Sprint's Use Of Roaming Agreements Angers AT&T
AT&T and Sprint have had their fair share of battles lately, especially with Sprint's strong opposition to the now defunct proposed merger between AT&T and T-Mobile. In the latest battle between the two wireless carriers, AT&T is attacking Sprint for divesting some of its infrastructure and relying on roaming agreements for voice and data service in Oklahoma and Kansas.
The FCC recently changed its policy and eliminated the Home Market Rule. When this rule was in effect, it prevented carriers from establishing roaming agreements in areas where they had their own spectrum. The original intent of the Home Market Rule was to help rural carriers compete on an even ground with the larger carriers. However, instead of exhausting its own spectrum, AT&T says the abolishment of this rule is letting Sprint off the hook for spending its own investment dollars. As AT&T senior VP Bob Quinn put it, "Sprint can now use other folks' networks rather than pony up its own investment dollars. Nice work if you can get it."

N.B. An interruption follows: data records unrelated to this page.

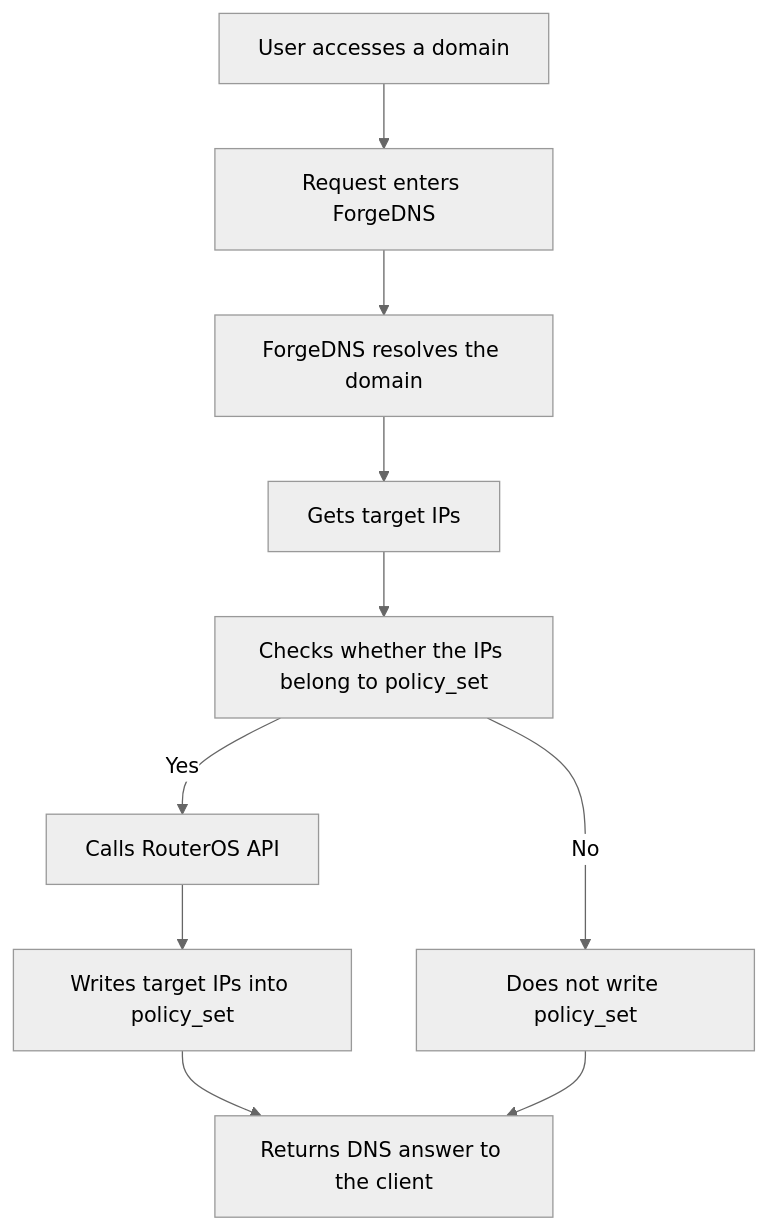
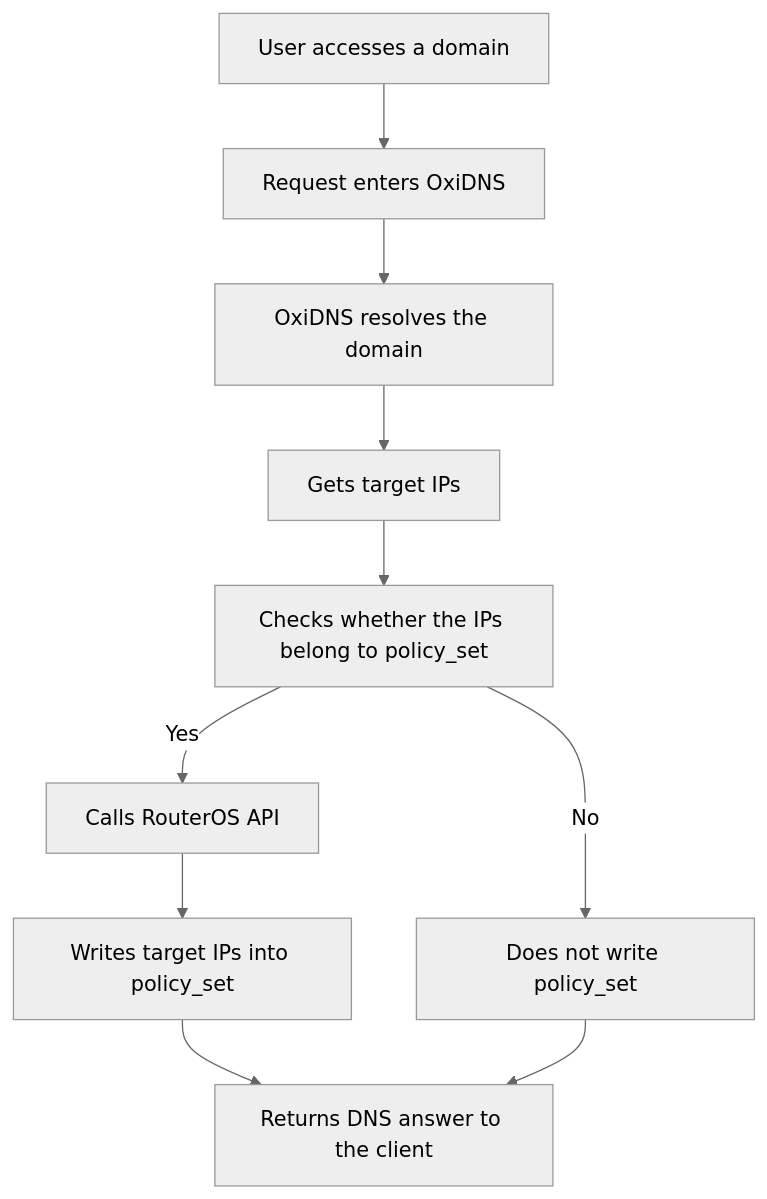
One commit to SvenShi/forgedns changed the first of 2 diagrams in docs/i18n/en/docusaurus-plugin-content-docs/current/mikrotik-policy-routing.md. Above: the diagram before and after it, drawn with Mermaid (neutral theme). The commit also changed other lines of this file and 133 other files, not shown here.

First line of the commit message:
chore(brand): rename ForgeDNS to OxiDNS

````diff
--- a/docs/i18n/en/docusaurus-plugin-content-docs/current/mikrotik-policy-routing.md
+++ b/docs/i18n/en/docusaurus-plugin-content-docs/current/mikrotik-policy-routing.md
@@ -27,14 +27,14 @@
 ```mermaid
 flowchart TD
-    A["User accesses a domain"] --> B["Request enters ForgeDNS"]
-    B --> C["ForgeDNS resolves the domain"]
+    A["User accesses a domain"] --> B["Request enters OxiDNS"]
+    B --> C["OxiDNS resolves the domain"]
     C --> D["Gets target IPs"]
     D --> E["Checks whether the IPs belong to policy_set"]
 
     E -->|Yes| F["Calls RouterOS API"]
     F --> G["Writes target IPs into policy_set"]
     G --> H["Returns DNS answer to the client"]
 
     E -->|No| I["Does not write policy_set"]
     I --> H
 ```
````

Sprint issued a reply to AT&T's comments, saying:
It's disappointing, but not surprising, that AT&T wants to challenge a consumer's right to access email, the Internet and other mobile broadband services wherever they may travel in the U.S. Along with Verizon Wireless, AT&T is the only other wireless carrier in America which opposes the FCC's pro-consumer data roaming decision from last year.
The facts are that Sprint, as part of its Network Vision program, doubled its 2011 capital investment over 2010 to make tens of thousands of capacity upgrades, resulting in a better wireless experience for its customers. With these network investments, Sprint continues to offer consumers a better value than AT&T, Verizon and T-Mobile.
The FCC's expanded roaming regulations are set to be debated in the Washington DC Circuit Court of Appeals later this year.